** Source information follows **
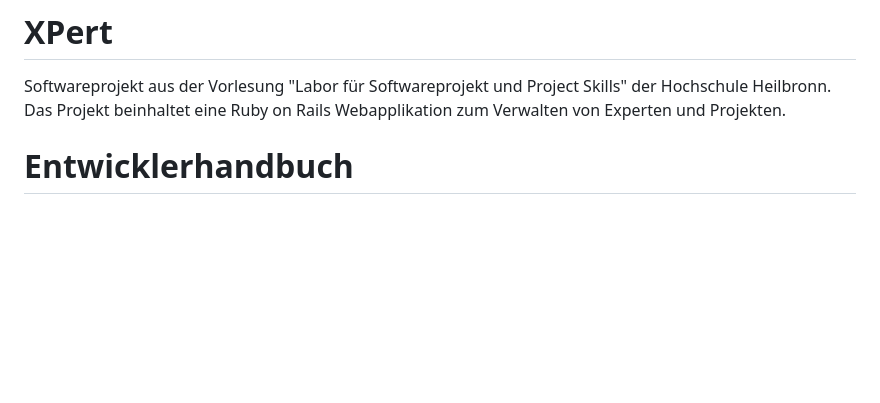
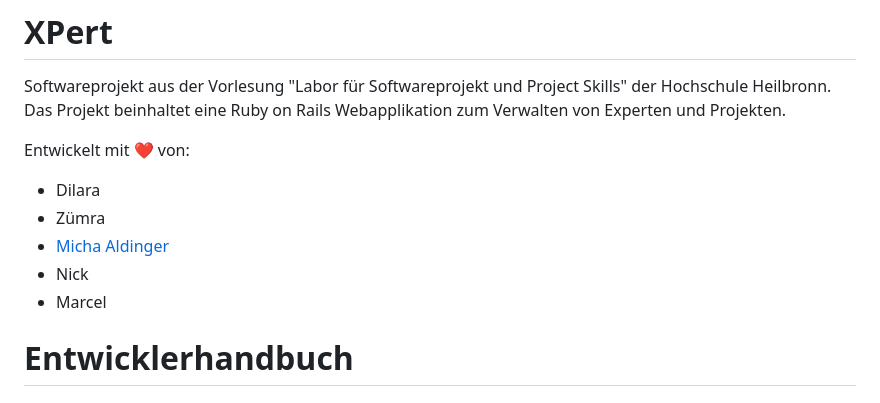
Before and after one commit to Z0rumi/XPert, a Markdown page: README.md, the part around the change. GitHub-like rendering; blank space fills up the shorter version.

Commit message:
added contributors in readme

```diff
--- a/README.md
+++ b/README.md
@@ -1,5 +1,12 @@
 # XPert
 Softwareprojekt aus der Vorlesung "Labor für Softwareprojekt und Project Skills" der Hochschule Heilbronn. Das Projekt beinhaltet eine Ruby on Rails Webapplikation zum Verwalten von Experten und Projekten.
+
+Entwickelt mit ❤️ von:
+  - Dilara
+  - Zümra
+  - [Micha Aldinger](https://github.com/Z0rumi)
+  - Nick
+  - Marcel
 
 # Entwicklerhandbuch
 ## Techstack
```
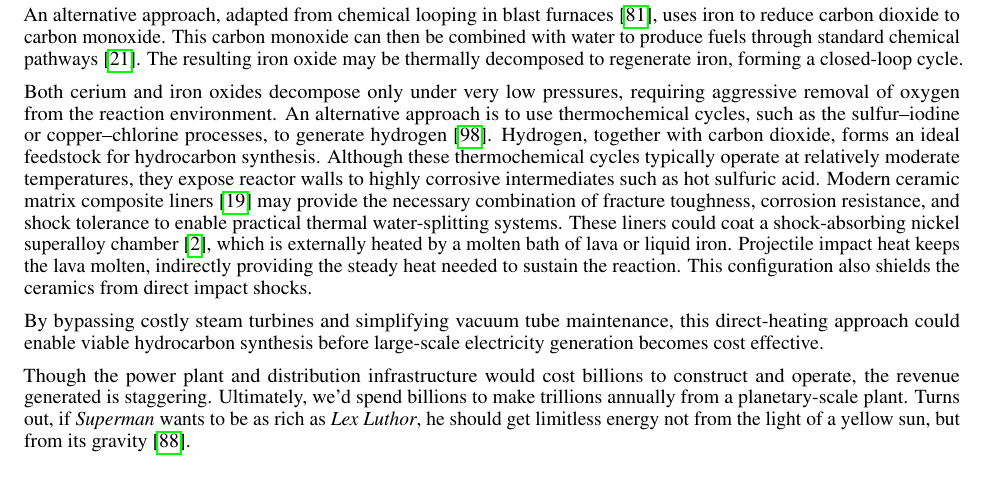
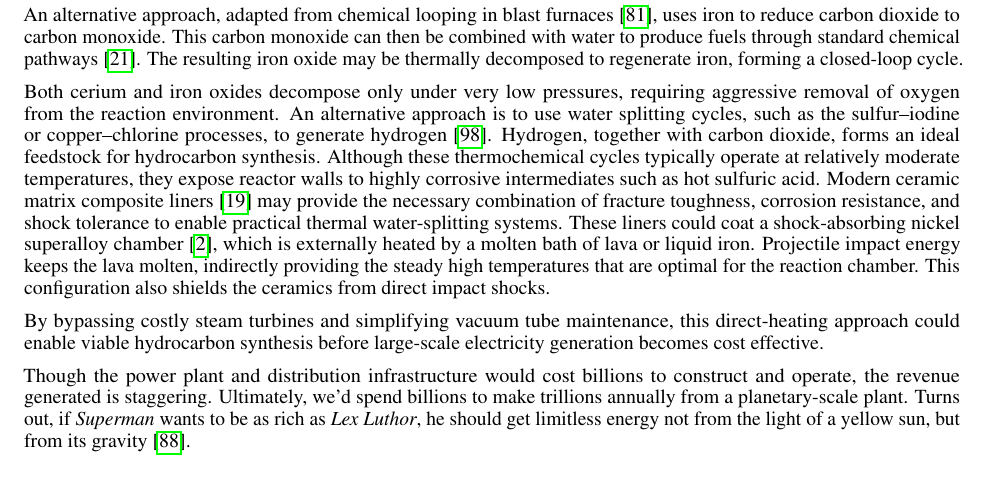
Before and after one commit to katzseth22202/Balloon-Pulse-Propulsion, a LaTeX paper (templateArxiv.tex): part of page 25 of 40, cut so that both start at the same text. Compiled offline with pdfLaTeX.

Commit message:
Updates from Overleaf

```diff
--- a/templateArxiv.tex
+++ b/templateArxiv.tex
@@ -562,7 +562,7 @@ One promising pathway is the cerium oxide cycle \cite{CeriaThermoCycles}, where
 
 An alternative approach, adapted from chemical looping in blast furnaces \cite{iron_chemical_looping}, uses iron to reduce carbon dioxide to carbon monoxide. This carbon monoxide can then be combined with water to produce fuels through standard chemical pathways \cite{fischer_tropsch}. The resulting iron oxide may be thermally decomposed to regenerate iron, forming a closed-loop cycle.
 
-Both cerium and iron oxides decompose only under very low pressures, requiring aggressive removal of oxygen from the reaction environment. An alternative approach is to use thermochemical cycles, such as the sulfur–iodine or copper–chlorine processes, to generate hydrogen \cite{sulfur_iodine_chlorine}. Hydrogen, together with carbon dioxide, forms an ideal feedstock for hydrocarbon synthesis. Although these thermochemical cycles typically operate at relatively moderate temperatures, they expose reactor walls to highly corrosive intermediates such as hot sulfuric acid. Modern ceramic matrix composite liners \cite{flexible_ceramic_composites} may provide the necessary combination of fracture toughness, corrosion resistance, and shock tolerance to enable practical thermal water-splitting systems.  These liners could coat a shock-absorbing nickel superalloy chamber \cite{inconel_718_strong}, which is externally heated by a molten bath of lava or liquid iron.  Projectile impact heat keeps the lava molten, indirectly providing the steady heat needed to sustain the reaction. This configuration also shields the ceramics from direct impact shocks.
+Both cerium and iron oxides decompose only under very low pressures, requiring aggressive removal of oxygen from the reaction environment. An alternative approach is to use water splitting  cycles, such as the sulfur–iodine or copper–chlorine processes, to generate hydrogen \cite{sulfur_iodine_chlorine}. Hydrogen, together with carbon dioxide, forms an ideal feedstock for hydrocarbon synthesis. Although these thermochemical cycles typically operate at relatively moderate temperatures, they expose reactor walls to highly corrosive intermediates such as hot sulfuric acid. Modern ceramic matrix composite liners \cite{flexible_ceramic_composites} may provide the necessary combination of fracture toughness, corrosion resistance, and shock tolerance to enable practical thermal water-splitting systems.  These liners could coat a shock-absorbing nickel superalloy chamber \cite{inconel_718_strong}, which is externally heated by a molten bath of lava or liquid iron.  Projectile impact energy keeps the lava molten, indirectly providing the steady high temperatures that are optimal for the reaction chamber. This configuration also shields the ceramics from direct impact shocks.
 
 By bypassing costly steam turbines and simplifying vacuum tube maintenance, this direct-heating approach could enable viable hydrocarbon synthesis before large-scale electricity generation becomes cost effective.
 
```
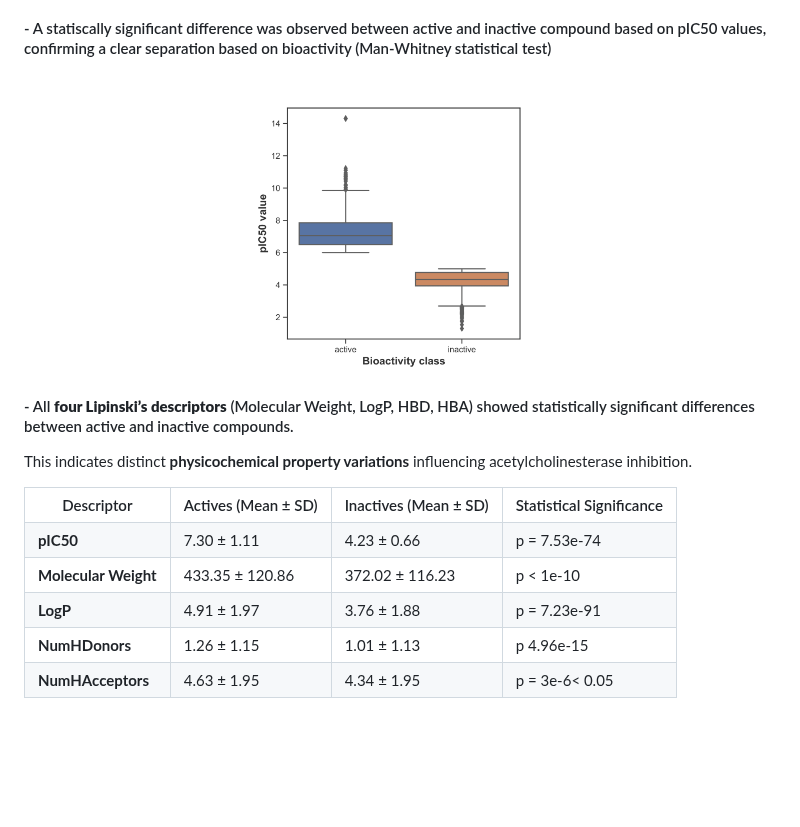
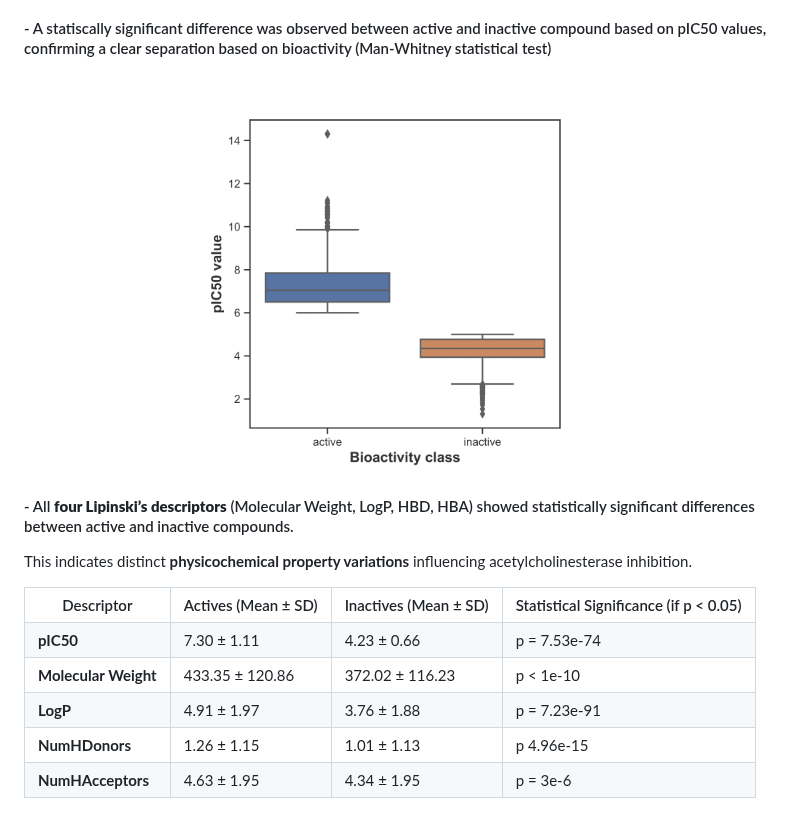
Before and after one commit to chinguyen19/Bioinformatics-projects, a Markdown page: Computational_drug_dicovery/README.md, the part around the change. Drawn GitHub-style; blank space fills up the shorter version.

```diff
--- a/Computational_drug_dicovery/README.md
+++ b/Computational_drug_dicovery/README.md
@@ -23,7 +23,7 @@ People with Alzheimer’s have lower levels of acetylcholine, a neurotransmitter
 #### - A statiscally significant difference was observed between active and inactive compound based on pIC50 values, confirming a clear separation based on bioactivity (Man-Whitney statistical test)
 
 <p align="center">
-  <img src="plot_ic50-1.png" width="300">
+  <img src="plot_ic50-1.png" width="400">
 </p>
 
 #### - All **four Lipinski’s descriptors** (Molecular Weight, LogP, HBD, HBA) showed statistically significant differences between active and inactive compounds.
@@ -35,7 +35,7 @@ This indicates distinct **physicochemical property variations** influencing acet
     <th style="text-align:center;">Descriptor</th>
     <th style="text-align:center;">Actives (Mean ± SD)</th>
     <th style="text-align:center;">Inactives (Mean ± SD)</th>
-    <th style="text-align:center;">Statistical Significance</th>
+    <th style="text-align:center;">Statistical Significance (if p < 0.05)</th>
   </tr>
   <tr>
     <td style="text-align:center;"><b>pIC50</b></td>
@@ -65,6 +65,6 @@ This indicates distinct **physicochemical property variations** influencing acet
     <td style="text-align:center;"><b>NumHAcceptors</b></td>
     <td style="text-align:center;">4.63 ± 1.95</td>
     <td style="text-align:center;">4.34 ± 1.95</td>
-    <td style="text-align:center;">p = 3e-6< 0.05</td>
+    <td style="text-align:center;">p = 3e-6</td>
   </tr>
 </table>
```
** End of Source information **
§ Brief: In the entries above, find each line with the word "style" and show it.

§ Reply to the exercise:
Before and after one commit to chinguyen19/Bioinformatics-projects, a Markdown page: Computational_drug_dicovery/README.md, the part around the change. Drawn GitHub-style; blank space fills up the shorter version.
     <th style="text-align:center;">Descriptor</th>
     <th style="text-align:center;">Actives (Mean ± SD)</th>
     <th style="text-align:center;">Inactives (Mean ± SD)</th>
-    <th style="text-align:center;">Statistical Significance</th>
+    <th style="text-align:center;">Statistical Significance (if p < 0.05)</th>
     <td style="text-align:center;"><b>pIC50</b></td>
     <td style="text-align:center;"><b>NumHAcceptors</b></td>
     <td style="text-align:center;">4.63 ± 1.95</td>
     <td style="text-align:center;">4.34 ± 1.95</td>
-    <td style="text-align:center;">p = 3e-6< 0.05</td>
+    <td style="text-align:center;">p = 3e-6</td>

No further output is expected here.